Issue 2018-079: Mini Reviews Special
Reviews in this issue:
Aaron Brooks - Homunculus
Aaron Brooks is the former lead singer and chief songwriter for American psychedelic band Simeon Soul Charger. In 2011 he moved to Germany with his band, from where they garnered a fan base all over Europe. In 2016 SSC disbanded, their members following their own musical paths. Following a two-year hiatus from the scene, this is Aaron's first solo album.
Homunculus (Latin for "little person") is somewhat of a mixed bag; both in terms of the songwriting style and the quality of the end product.

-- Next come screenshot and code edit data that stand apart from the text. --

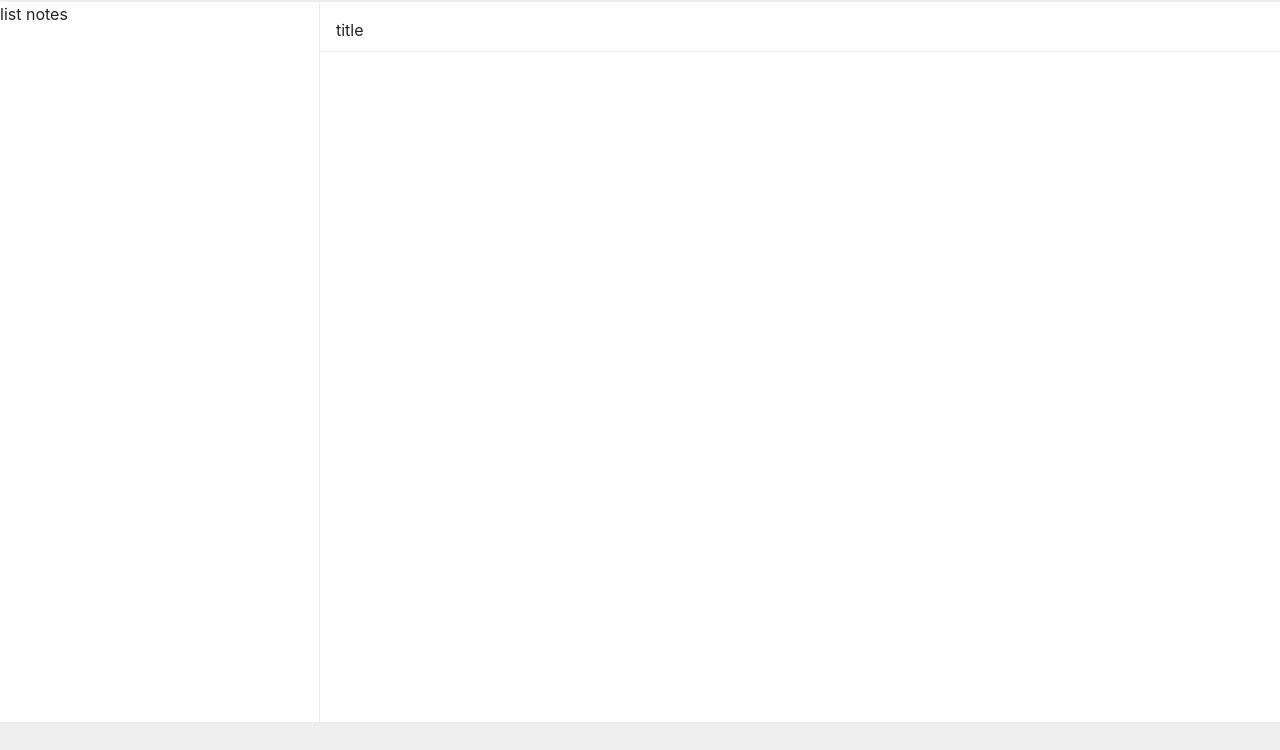
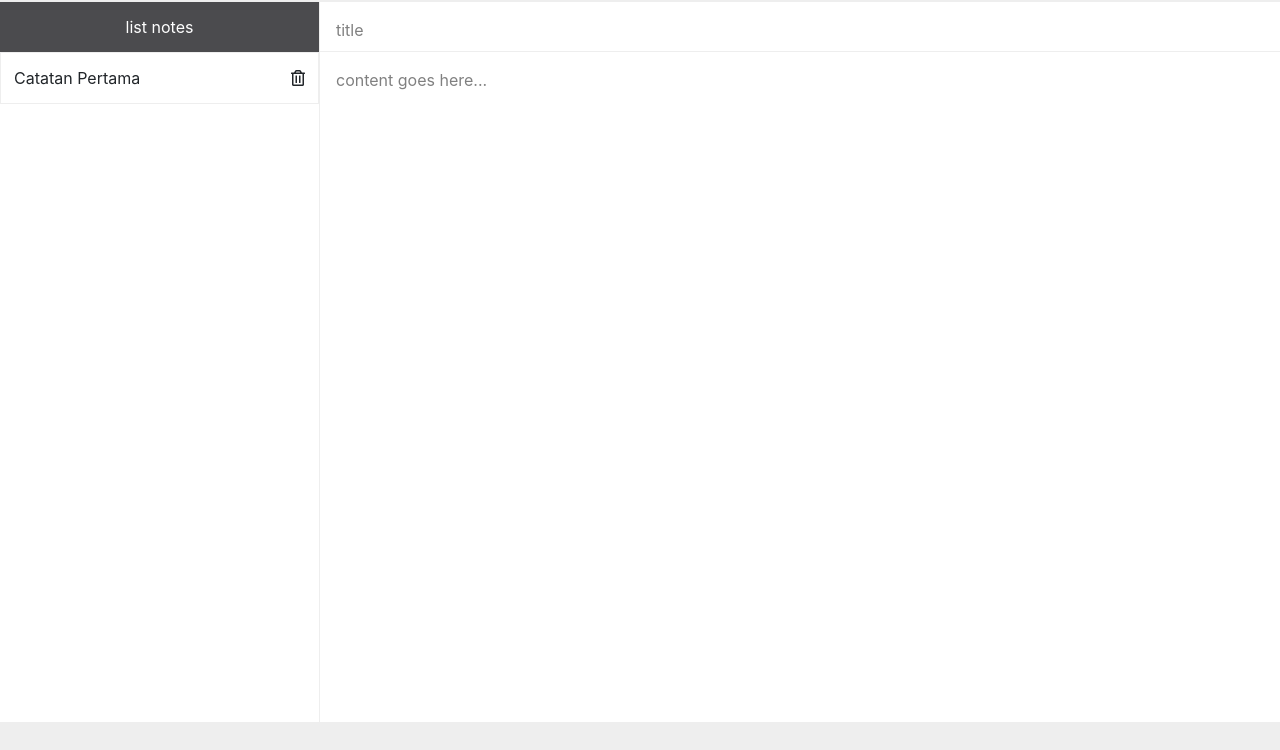
Before and after one commit to mhdhfz/JS-Notes-App, a plain HTML site: page index.html in a window 1280 px wide. Shown: the part 50-800 px from the top of the page. Drawn offline with nearby package versions, Linux system fonts and the light colour scheme.

Commit message:
Add files via upload
import on ui
add more logic

```diff
--- a/app.js
+++ b/app.js
@@ -1,10 +1,45 @@
-const edit = document.querySelector("#content");
+const title = document.querySelector("#title");
+const content = document.querySelector("#content");
+const listNotes = document.querySelector(".list-notes");
+let getTitle = document.querySelector("#title");
 let getContent = document.getElementById("content");
 
-getContent.innerHTML = localStorage.getItem("title");
-//getContent = localStorage.getItem("text");
+const dtlNote = localStorage.getItem("title");
+
+const generateTemplate = dtlNote => {
+  const html = `
+    <li class="list-note">
+      <span>${dtlNote}</span>
+       <i class="far fa-trash-alt delete"></i>
+    </li>
+  `;
+
+  listNotes.innerHTML += html;
+};
+
+getTitle.innerHTML = localStorage.getItem("title");
+getContent.innerHTML = localStorage.getItem("content");
 
 setInterval(() => {
-  localStorage.setItem("title", edit.innerHTML);
-  //localStorage.setItem("text", edit.innerHTML);
+  localStorage.setItem("content", content.innerHTML);
 }, 1000);
+
+title.addEventListener("keydown", e => {
+  if (e.keyCode == 9) {
+    localStorage.setItem("title", title.innerHTML);
+    generateTemplate(dtlNote);
+  }
+});
+
+title.addEventListener("keydown", e => {
+  if (
+    e.keyIdentifier === "U+000A" ||
+    e.keyIdentifier === "Enter" ||
+    e.keyCode === 13
+  ) {
+    if (e.target.nodeName == "DIV" && e.target.id == "title") {
+      e.preventDefault();
+      return false;
+    }
+  }
+});
--- a/index.html
+++ b/index.html
@@ -4,6 +4,10 @@
     <meta charset="UTF-8" />
     <meta name="viewport" content="width=device-width, initial-scale=1.0" />
     <meta http-equiv="X-UA-Compatible" content="ie=edge" />
+    <link
+      rel="stylesheet"
+      href="https://cdnjs.cloudflare.com/ajax/libs/font-awesome/5.9.0/css/all.css"
+    />
     <link
       rel="stylesheet"
       href="https://stackpath.bootstrapcdn.com/bootstrap/4.3.1/css/bootstrap.min.css"
@@ -21,10 +25,22 @@
       </div>
     </header>
     <div class="container-fluid">
-      <div id="side-notes">list notes</div>
+      <div id="side-notes">
+        <div class="list">list notes</div>
+        <ul class="list-group list-notes mx-auto">
+          <li class="list-note">
+            <span>Catatan Pertama</span>
+            <i class="far fa-trash-alt delete"></i>
+          </li>
+        </ul>
+      </div>
       <div class="main-area">
-        <div id="title">title</div>
-        <div id="content" contenteditable="true"></div>
+        <div id="title" contenteditable="true" data-placeholder="title"></div>
+        <div
+          id="content"
+          contenteditable="true"
+          data-placeholder="content goes here..."
+        ></div>
       </div>
     </div>
     <script src="app.js"></script>
--- a/style.css
+++ b/style.css
@@ -27,6 +27,12 @@ header {
   width: 75%;
 }
 
+.logo {
+  margin-left: 10px;
+  top: 20px;
+  font-weight: bold;
+}
+
 #title {
   height: 7%;
   background: #fff;
@@ -47,8 +53,31 @@ header {
   background: #fff;
   width: 25%;
   border-right: 1px solid #eee;
+  overflow-y: scroll;
 }
 
 header div {
   padding: 0 20px;
 }
+
+div:empty:before {
+  content: attr(data-placeholder);
+  color: gray;
+}
+
+.list {
+  background: #4b4b4e;
+  color: #fff;
+  padding: 13px;
+  text-align: center;
+}
+
+.list-note {
+  display: flex;
+  justify-content: space-between;
+  align-items: center;
+  border: 1px solid #eee;
+  padding: 13px;
+  list-style-type: none;
+  position: relative;
+}
```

His style incorporates the aforementioned psychedelia with generous splashes of rock and folk, of world and more ambient rhythms, alongside the more familiar singer-songwriter conventions. It is a full band sound with added textures of violin, keyboards, trombone and banjo. There's a lot here for those whose tastes drift more towards Simon & Garfunkel, Steve Hogarth and Supertramp. With most tracks clocking in around the three-minute mark, there is little here for those who seek more excessive musical meanderings.
For the most part, I am reminded of Ray Wilson's admirable debut solo album Change from 2003 (review here. Overall this is a genuine solo album. An intimate musical experience, up close and personal.
Such is the breadth of styles covered across the 14 songs, that a track-by-track critique would be a very subjective commentary. What is one person's favourite song, could well be another's least favourite. In a way, that is the appeal of an album such as this. Just dive in and see what you find. I am sure that most people will discover several tracks they enjoy. Not sure that many people will love everything they hear.
For me this is the sort of album that I will revisit from time to time, with two or three songs that will make it onto a more favourable playlist. A series of live dates have been booked around Germany, Italy and the Czech Republic from early November.
Ethernity - The Human Race Extinction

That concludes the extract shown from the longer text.